-- Opening Marker --

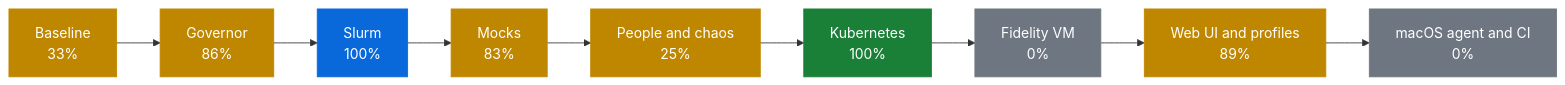
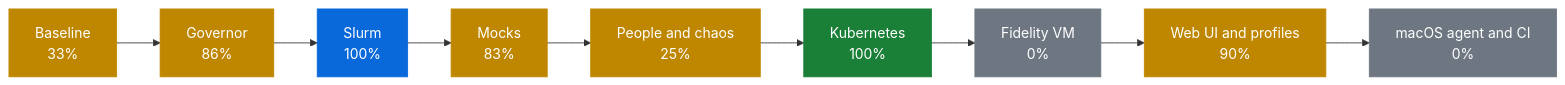
The first of 2 diagrams in docs/PROGRESS.md (AhmedYousriSobhi/workbench), drawn with Mermaid before and after one commit. The commit also changed other lines of this file and 31 other files, not shown here.

````diff
--- a/docs/PROGRESS.md
+++ b/docs/PROGRESS.md
@@ -10,17 +10,17 @@
 ```mermaid
 flowchart LR
     p0["Baseline<br/>33%"]:::partial
     p1["Governor<br/>86%"]:::partial
     p2["Slurm<br/>100%"]:::review
     p3["Mocks<br/>83%"]:::partial
     p4["People and chaos<br/>25%"]:::partial
     p5["Kubernetes<br/>100%"]:::done
     p6["Fidelity VM<br/>0%"]:::todo
-    p7["Web UI and profiles<br/>89%"]:::partial
+    p7["Web UI and profiles<br/>90%"]:::partial
     p8["macOS agent and CI<br/>0%"]:::todo
     p0 --> p1 --> p2 --> p3 --> p4 --> p5 --> p6 --> p7 --> p8
     classDef done fill:#1a7f37,stroke:#1a7f37,color:#fff
     classDef review fill:#0969da,stroke:#0969da,color:#fff
     classDef partial fill:#bf8700,stroke:#bf8700,color:#fff
     classDef todo fill:#6e7781,stroke:#6e7781,color:#fff
 ```
````
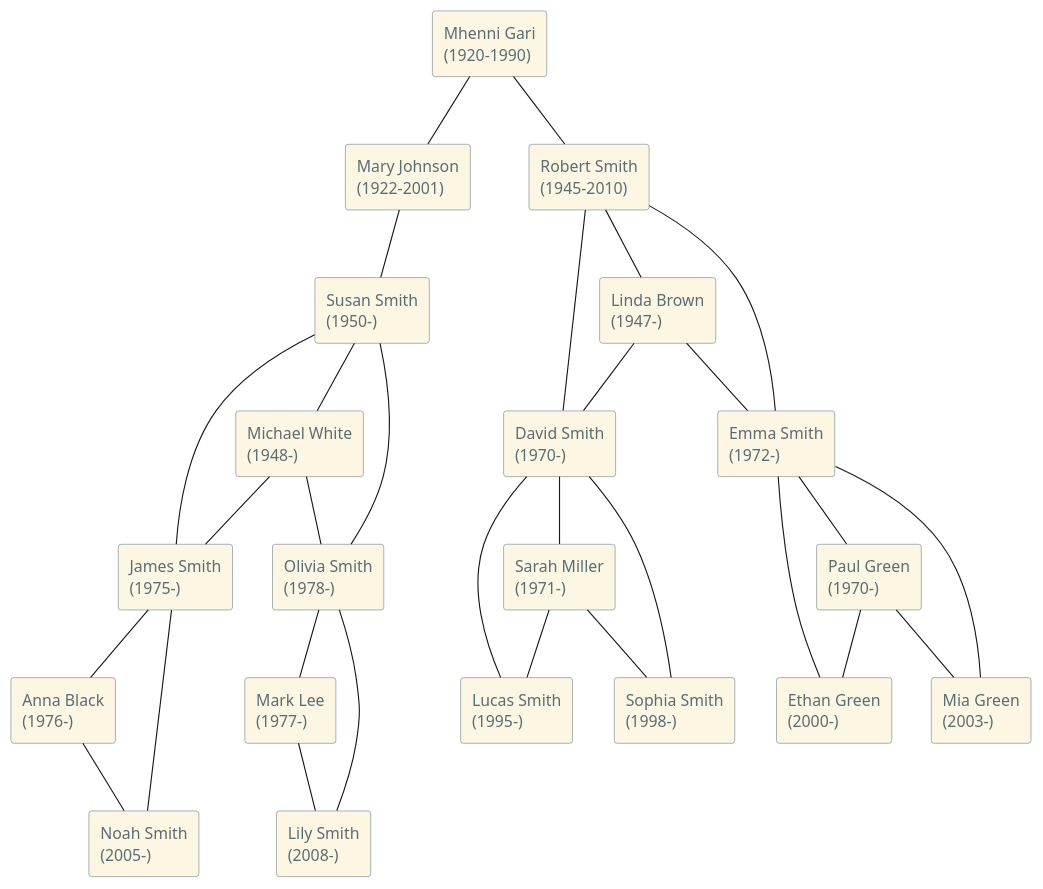
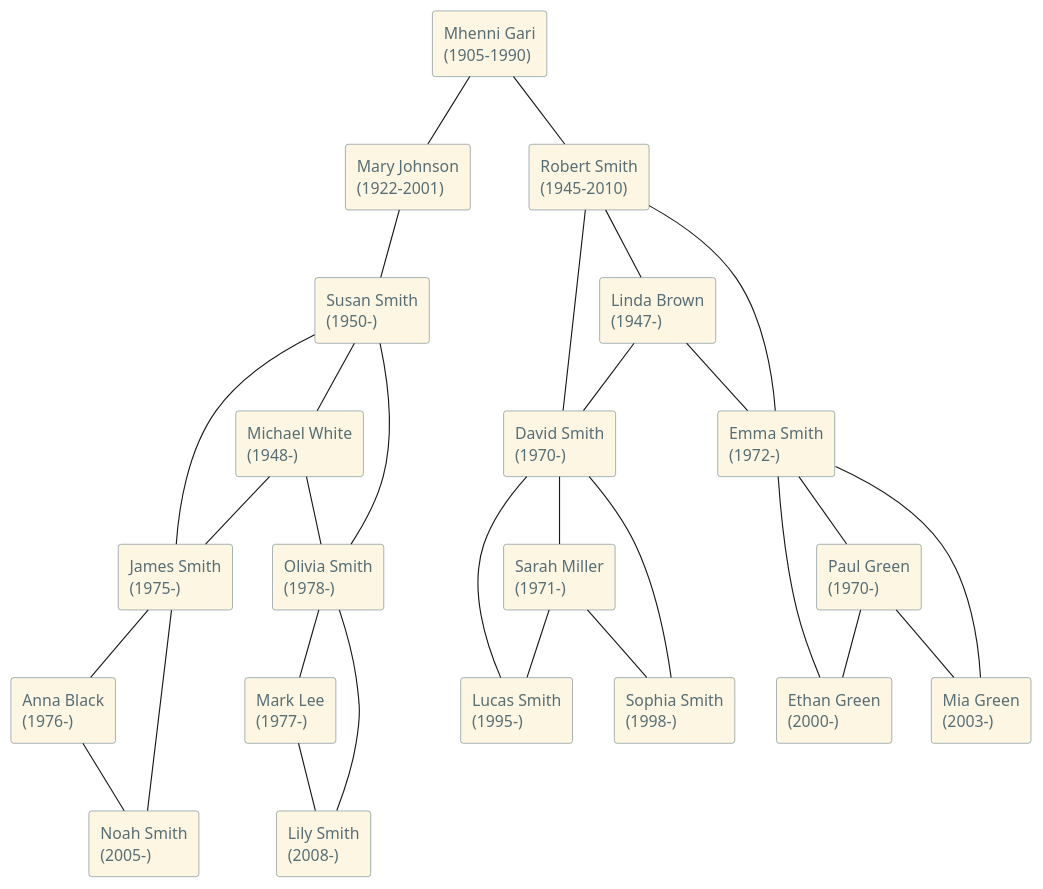
Before and after one commit to k-gari/gari-family-diagram: the diagram in diagram.puml, drawn with PlantUML.

Commit message:
Update birth year for Mhenni Gari in diagram

```diff
--- a/diagram.puml
+++ b/diagram.puml
@@ -1,80 +1,80 @@
 @startuml
 ' Family Arborescence Example
 
 skinparam defaultFontName Arial
 skinparam rectangle {
   BackgroundColor #FDF6E3
   BorderColor #657B83
   FontColor #586E75
 }
 
 ' Grandparents
-rectangle "Mhenni Gari\n(1920-1990)" as John
+rectangle "Mhenni Gari\n(1905-1990)" as John
 rectangle "Mary Johnson\n(1922-2001)" as Mary
 
 ' Parents
 rectangle "Robert Smith\n(1945-2010)" as Robert
 rectangle "Linda Brown\n(1947-)" as Linda
 rectangle "Susan Smith\n(1950-)" as Susan
 rectangle "Michael White\n(1948-)" as Michael
 
 ' Children
 rectangle "David Smith\n(1970-)" as David
 rectangle "Emma Smith\n(1972-)" as Emma
 rectangle "James Smith\n(1975-)" as James
 rectangle "Olivia Smith\n(1978-)" as Olivia
 
 ' Spouses of children
 rectangle "Sarah Miller\n(1971-)" as Sarah
 rectangle "Paul Green\n(1970-)" as Paul
 rectangle "Anna Black\n(1976-)" as Anna
 rectangle "Mark Lee\n(1977-)" as Mark
 
 ' Grandchildren
 rectangle "Lucas Smith\n(1995-)" as Lucas
 rectangle "Sophia Smith\n(1998-)" as Sophia
 rectangle "Ethan Green\n(2000-)" as Ethan
 rectangle "Mia Green\n(2003-)" as Mia
 rectangle "Noah Smith\n(2005-)" as Noah
 rectangle "Lily Smith\n(2008-)" as Lily
 
 ' Relationships
 John -- Mary
 John -- Robert
 Mary -- Susan
 
 Robert -- Linda
 Susan -- Michael
 
 Robert -- David
 Robert -- Emma
 Linda -- David
 Linda -- Emma
 
 Susan -- James
 Susan -- Olivia
 Michael -- James
 Michael -- Olivia
 
 David -- Sarah
 Emma -- Paul
 James -- Anna
 Olivia -- Mark
 
 David -- Lucas
 David -- Sophia
 Sarah -- Lucas
 Sarah -- Sophia
 
 Emma -- Ethan
 Emma -- Mia
 Paul -- Ethan
 Paul -- Mia
 
 James -- Noah
 Anna -- Noah
 
 Olivia -- Lily
 Mark -- Lily
 
 @enduml
```
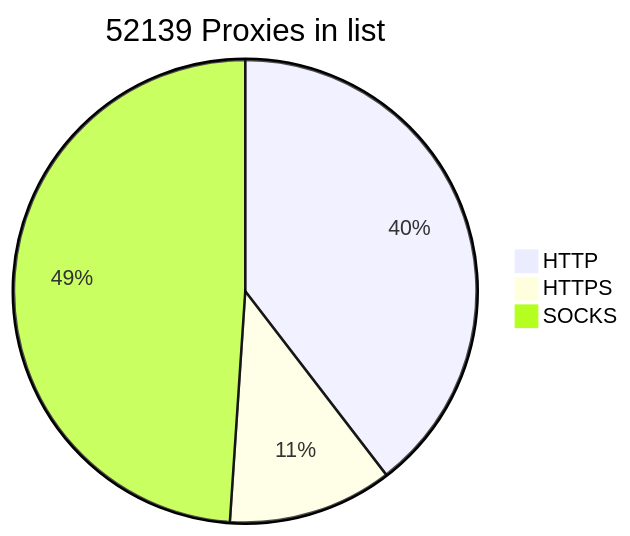
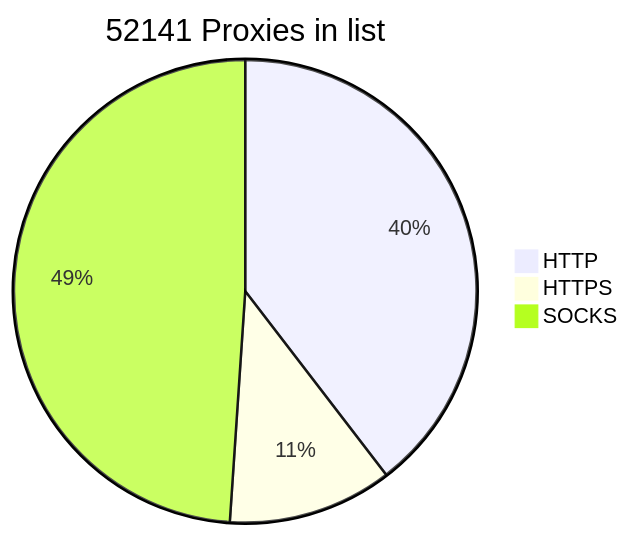
Before and after one commit to BlackSnowDot/proxylist-update-every-minute: the diagram in README.md, drawn with Mermaid.

````diff
--- a/README.md
+++ b/README.md
@@ -2,6 +2,6 @@
 ```mermaid
-pie title 52139 Proxies in list
-    "HTTP" : 22967
-    "HTTPS": 6667
+pie title 52141 Proxies in list
+    "HTTP" : 22969
+    "HTTPS": 6668
     "SOCKS" : 28402
 ```
````
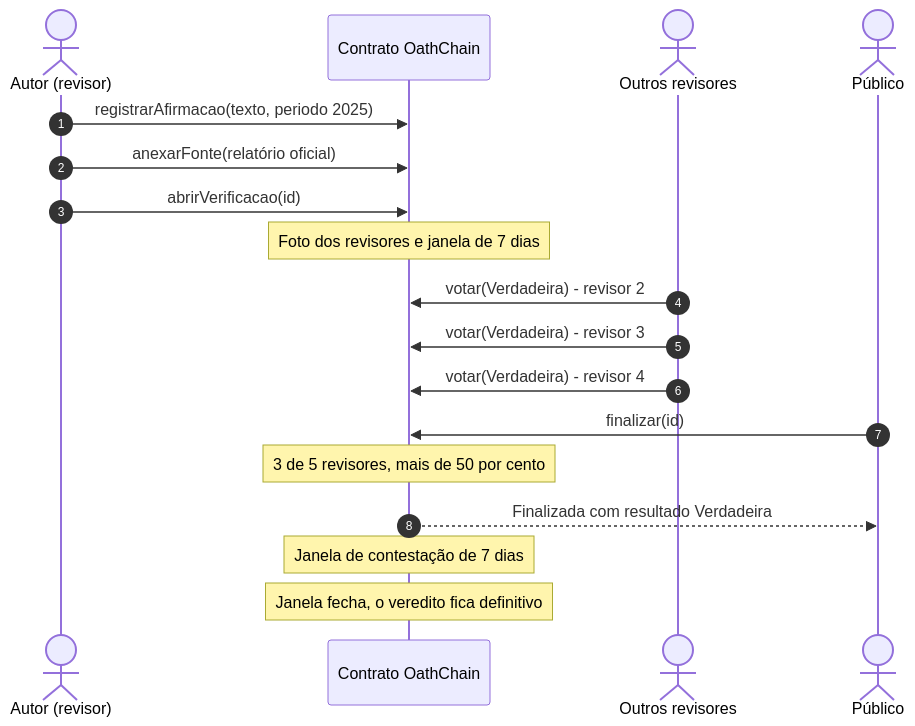
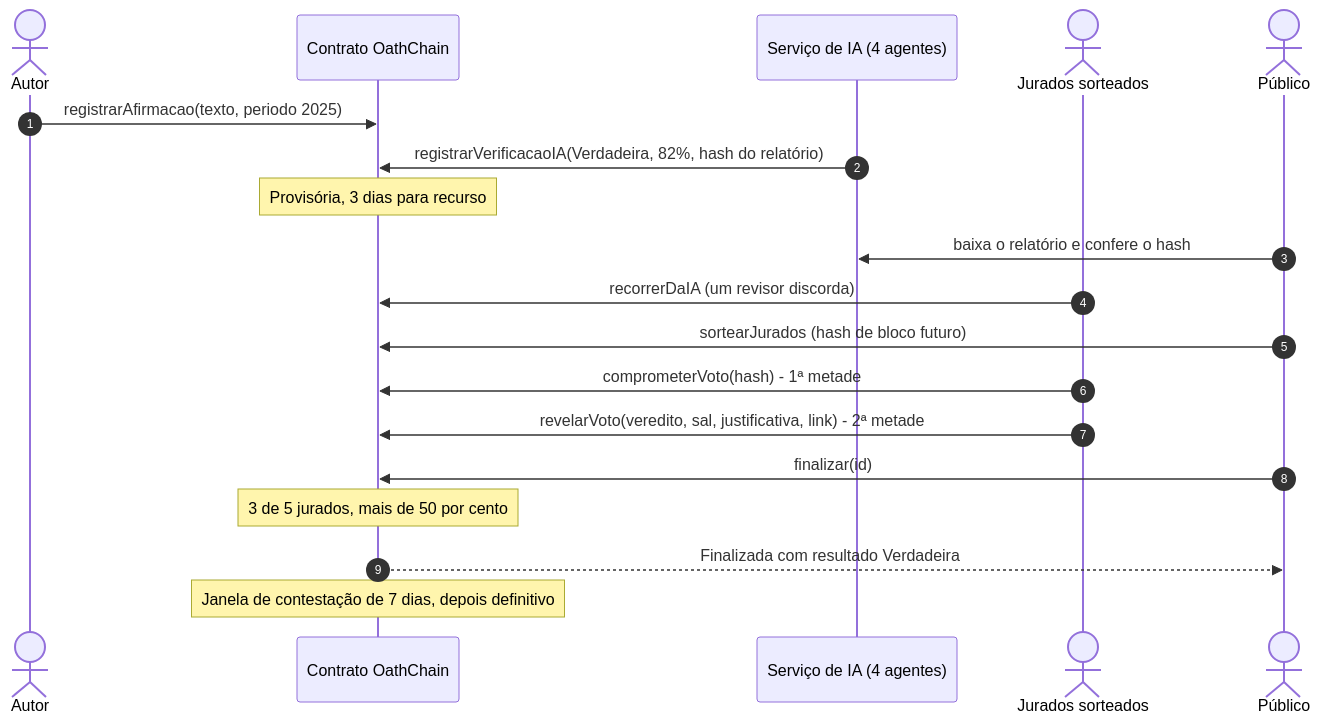
The second of 7 diagrams in README.md (paivafgustavo/OathChain), drawn with Mermaid before and after one commit. The commit also changed other lines of this file and 34 other files, not shown here.

Commit message:
v5: verificacao hibrida por IA, juri sorteado, voto secreto e candidatura de revisores

````diff
--- a/README.md
+++ b/README.md
@@ -125,21 +135,22 @@
 ```mermaid
 sequenceDiagram
     autonumber
-    actor A as Autor (revisor)
+    actor A as Autor
     participant C as Contrato OathChain
-    actor R as Outros revisores
+    participant IA as Serviço de IA (4 agentes)
+    actor J as Jurados sorteados
     actor P as Público
 
     A->>C: registrarAfirmacao(texto, periodo 2025)
-    A->>C: anexarFonte(relatório oficial)
-    A->>C: abrirVerificacao(id)
-    Note over C: Foto dos revisores e janela de 7 dias
-    R->>C: votar(Verdadeira) - revisor 2
-    R->>C: votar(Verdadeira) - revisor 3
-    R->>C: votar(Verdadeira) - revisor 4
+    IA->>C: registrarVerificacaoIA(Verdadeira, 82%, hash do relatório)
+    Note over C: Provisória, 3 dias para recurso
+    P->>IA: baixa o relatório e confere o hash
+    J->>C: recorrerDaIA (um revisor discorda)
+    P->>C: sortearJurados (hash de bloco futuro)
+    J->>C: comprometerVoto(hash) - 1ª metade
+    J->>C: revelarVoto(veredito, sal, justificativa, link) - 2ª metade
     P->>C: finalizar(id)
-    Note over C: 3 de 5 revisores, mais de 50 por cento
+    Note over C: 3 de 5 jurados, mais de 50 por cento
     C-->>P: Finalizada com resultado Verdadeira
-    Note over C: Janela de contestação de 7 dias
-    Note over C: Janela fecha, o veredito fica definitivo
+    Note over C: Janela de contestação de 7 dias, depois definitivo
 ```
````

-- Closing Marker --

Write out the entries again, word for word. No images.

▸ **ANSWER SECTION**:
The first of 2 diagrams in docs/PROGRESS.md (AhmedYousriSobhi/workbench), drawn with Mermaid before and after one commit. The commit also changed other lines of this file and 31 other files, not shown here.

````diff
--- a/docs/PROGRESS.md
+++ b/docs/PROGRESS.md
@@ -10,17 +10,17 @@
 ```mermaid
 flowchart LR
     p0["Baseline<br/>33%"]:::partial
     p1["Governor<br/>86%"]:::partial
     p2["Slurm<br/>100%"]:::review
     p3["Mocks<br/>83%"]:::partial
     p4["People and chaos<br/>25%"]:::partial
     p5["Kubernetes<br/>100%"]:::done
     p6["Fidelity VM<br/>0%"]:::todo
-    p7["Web UI and profiles<br/>89%"]:::partial
+    p7["Web UI and profiles<br/>90%"]:::partial
     p8["macOS agent and CI<br/>0%"]:::todo
     p0 --> p1 --> p2 --> p3 --> p4 --> p5 --> p6 --> p7 --> p8
     classDef done fill:#1a7f37,stroke:#1a7f37,color:#fff
     classDef review fill:#0969da,stroke:#0969da,color:#fff
     classDef partial fill:#bf8700,stroke:#bf8700,color:#fff
     classDef todo fill:#6e7781,stroke:#6e7781,color:#fff
 ```
````
Before and after one commit to k-gari/gari-family-diagram: the diagram in diagram.puml, drawn with PlantUML.

Commit message:
Update birth year for Mhenni Gari in diagram

```diff
--- a/diagram.puml
+++ b/diagram.puml
@@ -1,80 +1,80 @@
 @startuml
 ' Family Arborescence Example
 
 skinparam defaultFontName Arial
 skinparam rectangle {
   BackgroundColor #FDF6E3
   BorderColor #657B83
   FontColor #586E75
 }
 
 ' Grandparents
-rectangle "Mhenni Gari\n(1920-1990)" as John
+rectangle "Mhenni Gari\n(1905-1990)" as John
 rectangle "Mary Johnson\n(1922-2001)" as Mary
 
 ' Parents
 rectangle "Robert Smith\n(1945-2010)" as Robert
 rectangle "Linda Brown\n(1947-)" as Linda
 rectangle "Susan Smith\n(1950-)" as Susan
 rectangle "Michael White\n(1948-)" as Michael
 
 ' Children
 rectangle "David Smith\n(1970-)" as David
 rectangle "Emma Smith\n(1972-)" as Emma
 rectangle "James Smith\n(1975-)" as James
 rectangle "Olivia Smith\n(1978-)" as Olivia
 
 ' Spouses of children
 rectangle "Sarah Miller\n(1971-)" as Sarah
 rectangle "Paul Green\n(1970-)" as Paul
 rectangle "Anna Black\n(1976-)" as Anna
 rectangle "Mark Lee\n(1977-)" as Mark
 
 ' Grandchildren
 rectangle "Lucas Smith\n(1995-)" as Lucas
 rectangle "Sophia Smith\n(1998-)" as Sophia
 rectangle "Ethan Green\n(2000-)" as Ethan
 rectangle "Mia Green\n(2003-)" as Mia
 rectangle "Noah Smith\n(2005-)" as Noah
 rectangle "Lily Smith\n(2008-)" as Lily
 
 ' Relationships
 John -- Mary
 John -- Robert
 Mary -- Susan
 
 Robert -- Linda
 Susan -- Michael
 
 Robert -- David
 Robert -- Emma
 Linda -- David
 Linda -- Emma
 
 Susan -- James
 Susan -- Olivia
 Michael -- James
 Michael -- Olivia
 
 David -- Sarah
 Emma -- Paul
 James -- Anna
 Olivia -- Mark
 
 David -- Lucas
 David -- Sophia
 Sarah -- Lucas
 Sarah -- Sophia
 
 Emma -- Ethan
 Emma -- Mia
 Paul -- Ethan
 Paul -- Mia
 
 James -- Noah
 Anna -- Noah
 
 Olivia -- Lily
 Mark -- Lily
 
 @enduml
```
Before and after one commit to BlackSnowDot/proxylist-update-every-minute: the diagram in README.md, drawn with Mermaid.

````diff
--- a/README.md
+++ b/README.md
@@ -2,6 +2,6 @@
 ```mermaid
-pie title 52139 Proxies in list
-    "HTTP" : 22967
-    "HTTPS": 6667
+pie title 52141 Proxies in list
+    "HTTP" : 22969
+    "HTTPS": 6668
     "SOCKS" : 28402
 ```
````
The second of 7 diagrams in README.md (paivafgustavo/OathChain), drawn with Mermaid before and after one commit. The commit also changed other lines of this file and 34 other files, not shown here.

Commit message:
v5: verificacao hibrida por IA, juri sorteado, voto secreto e candidatura de revisores

````diff
--- a/README.md
+++ b/README.md
@@ -125,21 +135,22 @@
 ```mermaid
 sequenceDiagram
     autonumber
-    actor A as Autor (revisor)
+    actor A as Autor
     participant C as Contrato OathChain
-    actor R as Outros revisores
+    participant IA as Serviço de IA (4 agentes)
+    actor J as Jurados sorteados
     actor P as Público
 
     A->>C: registrarAfirmacao(texto, periodo 2025)
-    A->>C: anexarFonte(relatório oficial)
-    A->>C: abrirVerificacao(id)
-    Note over C: Foto dos revisores e janela de 7 dias
-    R->>C: votar(Verdadeira) - revisor 2
-    R->>C: votar(Verdadeira) - revisor 3
-    R->>C: votar(Verdadeira) - revisor 4
+    IA->>C: registrarVerificacaoIA(Verdadeira, 82%, hash do relatório)
+    Note over C: Provisória, 3 dias para recurso
+    P->>IA: baixa o relatório e confere o hash
+    J->>C: recorrerDaIA (um revisor discorda)
+    P->>C: sortearJurados (hash de bloco futuro)
+    J->>C: comprometerVoto(hash) - 1ª metade
+    J->>C: revelarVoto(veredito, sal, justificativa, link) - 2ª metade
     P->>C: finalizar(id)
-    Note over C: 3 de 5 revisores, mais de 50 por cento
+    Note over C: 3 de 5 jurados, mais de 50 por cento
     C-->>P: Finalizada com resultado Verdadeira
-    Note over C: Janela de contestação de 7 dias
-    Note over C: Janela fecha, o veredito fica definitivo
+    Note over C: Janela de contestação de 7 dias, depois definitivo
 ```
````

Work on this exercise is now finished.